A throwaway economy harms more than the natural environment. It also harms our mental environment.
Recycling is a messy system at the moment. Here's how we can clean up our act.
A year after China stopped accepting most scrap material exports, other Asian countries are following Beijing's lead, forcing wealthy nations to find domestic solutions for managing their wastes.
Poorer countries can now refuse shipments of plastic waste and slow the build-up of pollution on their shores.
In a growing world with an increasing population with ever-greater needs, it is high time to find a balanced solution for our activities. Nature provides us with the template.
Scientists are finding ways to generate something useful from the pollution in our environment.
China's refusal to take Australia's rubbish has started to bite, and it's clear we're not ready to deal with the consequences.
For as little as $4 a day Indian workers process dangerous, toxic waste by hand. This unregulated, highly polluting industry is hidden away from police eyes.
Asian countries have become a dumping ground for the plastic waste from wealthy countries.
Since China stopped accepting Australia's recyclable plastic, the majority of exported plastic waste is now going to developing nations in South East Asia.
Dumping your closet debris on a charity shop just means giving volunteers the cost of sorting out your landfill.
There are lots of issues with recycling – but it's still an important part of society's efforts to live more sustainably.
As 2019 dawns, a worldwide circular economy could be created through international trade and trade agreements like the one that could be forged between Canada and the U.K., post-Brexit.
Don't let your dog's poo go to landfill and contribute to our waste problem - compost it instead.
Less than 10 percent of plastic waste has been recycled – a factoid recently crowned statistic of the year.
Some of the things we discard - like urine - can actually be useful resources.
Existing toilets aren't a good fit for parts of sub-Saharan Africa because many areas lack water and there's often no proper plumbing.
In the EU, 31% of plastic products go to landfill: but a process called "cold plasma pyrolysis" could turn them into clean fuels.
Trump's plan to slap $200 billion more in tariffs on Chinese goods is premised on yesterday's waste-fueled economy. Tomorrow's economy is 'circular.'
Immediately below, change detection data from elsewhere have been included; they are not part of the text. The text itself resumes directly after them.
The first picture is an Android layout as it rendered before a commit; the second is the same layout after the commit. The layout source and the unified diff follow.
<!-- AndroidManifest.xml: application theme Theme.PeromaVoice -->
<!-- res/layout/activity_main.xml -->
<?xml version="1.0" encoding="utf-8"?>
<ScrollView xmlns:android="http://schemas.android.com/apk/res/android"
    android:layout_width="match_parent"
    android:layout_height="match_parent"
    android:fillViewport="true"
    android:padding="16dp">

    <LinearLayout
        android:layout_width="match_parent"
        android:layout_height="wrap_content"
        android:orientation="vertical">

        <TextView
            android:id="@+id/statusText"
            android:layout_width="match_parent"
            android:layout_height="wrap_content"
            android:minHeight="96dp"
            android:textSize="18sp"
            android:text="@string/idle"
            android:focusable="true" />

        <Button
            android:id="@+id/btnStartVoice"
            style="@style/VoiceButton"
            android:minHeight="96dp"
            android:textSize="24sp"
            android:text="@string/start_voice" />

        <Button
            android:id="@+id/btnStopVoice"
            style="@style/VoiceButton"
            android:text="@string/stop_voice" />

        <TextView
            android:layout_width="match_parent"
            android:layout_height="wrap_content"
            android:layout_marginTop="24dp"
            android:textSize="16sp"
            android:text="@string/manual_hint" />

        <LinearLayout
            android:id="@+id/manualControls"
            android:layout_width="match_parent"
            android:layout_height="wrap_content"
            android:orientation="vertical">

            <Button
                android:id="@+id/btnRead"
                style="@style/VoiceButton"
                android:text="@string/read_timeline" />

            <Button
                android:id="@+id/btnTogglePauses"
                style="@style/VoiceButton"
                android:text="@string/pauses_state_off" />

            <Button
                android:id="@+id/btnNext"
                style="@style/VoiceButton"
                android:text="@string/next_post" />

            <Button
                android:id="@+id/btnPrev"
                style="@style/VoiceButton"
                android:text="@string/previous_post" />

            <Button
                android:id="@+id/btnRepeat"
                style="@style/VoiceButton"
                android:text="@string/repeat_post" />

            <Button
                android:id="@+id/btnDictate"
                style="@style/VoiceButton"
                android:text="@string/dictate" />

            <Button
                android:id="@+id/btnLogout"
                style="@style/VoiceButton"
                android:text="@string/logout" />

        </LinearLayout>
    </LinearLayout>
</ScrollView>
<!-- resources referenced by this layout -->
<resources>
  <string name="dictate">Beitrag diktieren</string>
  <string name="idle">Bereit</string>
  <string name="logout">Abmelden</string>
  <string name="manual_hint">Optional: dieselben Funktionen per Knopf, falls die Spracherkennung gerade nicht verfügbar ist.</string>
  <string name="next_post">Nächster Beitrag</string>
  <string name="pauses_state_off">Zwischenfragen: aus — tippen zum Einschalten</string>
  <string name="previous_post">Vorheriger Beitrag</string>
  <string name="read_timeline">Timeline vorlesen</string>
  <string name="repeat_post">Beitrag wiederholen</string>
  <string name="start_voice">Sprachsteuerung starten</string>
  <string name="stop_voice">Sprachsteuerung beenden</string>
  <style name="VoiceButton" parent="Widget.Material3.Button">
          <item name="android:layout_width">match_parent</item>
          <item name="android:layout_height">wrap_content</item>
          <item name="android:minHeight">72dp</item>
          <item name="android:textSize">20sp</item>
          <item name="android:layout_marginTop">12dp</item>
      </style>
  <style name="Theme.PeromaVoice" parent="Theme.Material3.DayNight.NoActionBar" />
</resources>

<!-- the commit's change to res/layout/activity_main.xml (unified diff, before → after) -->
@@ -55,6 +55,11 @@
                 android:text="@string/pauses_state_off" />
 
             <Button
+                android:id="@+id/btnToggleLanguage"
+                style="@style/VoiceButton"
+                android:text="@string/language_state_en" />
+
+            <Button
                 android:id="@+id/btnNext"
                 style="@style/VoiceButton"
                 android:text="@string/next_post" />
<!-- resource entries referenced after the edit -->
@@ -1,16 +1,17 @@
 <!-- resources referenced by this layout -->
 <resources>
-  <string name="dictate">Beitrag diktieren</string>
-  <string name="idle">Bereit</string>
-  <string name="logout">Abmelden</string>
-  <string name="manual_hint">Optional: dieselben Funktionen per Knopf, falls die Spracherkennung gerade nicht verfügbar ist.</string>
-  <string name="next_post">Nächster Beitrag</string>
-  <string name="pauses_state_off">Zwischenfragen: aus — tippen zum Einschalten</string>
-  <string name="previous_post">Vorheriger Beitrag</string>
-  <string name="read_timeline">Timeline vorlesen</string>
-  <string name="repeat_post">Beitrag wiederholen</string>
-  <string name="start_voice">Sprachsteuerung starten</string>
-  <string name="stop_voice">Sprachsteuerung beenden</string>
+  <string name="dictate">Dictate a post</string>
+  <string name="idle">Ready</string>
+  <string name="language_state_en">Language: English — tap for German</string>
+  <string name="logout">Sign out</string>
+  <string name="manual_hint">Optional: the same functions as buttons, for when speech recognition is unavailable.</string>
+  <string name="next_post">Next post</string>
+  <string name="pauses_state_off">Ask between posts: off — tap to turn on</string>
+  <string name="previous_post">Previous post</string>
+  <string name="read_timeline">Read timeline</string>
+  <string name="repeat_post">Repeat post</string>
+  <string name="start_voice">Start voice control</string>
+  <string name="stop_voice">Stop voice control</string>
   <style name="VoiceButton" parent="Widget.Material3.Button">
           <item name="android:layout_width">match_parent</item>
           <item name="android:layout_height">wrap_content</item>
Research shows that campaigns that try to make consumers feel guilty about the amount they waste often make things worse, not better. A new study poins the way to more effective anti-waste campaigns.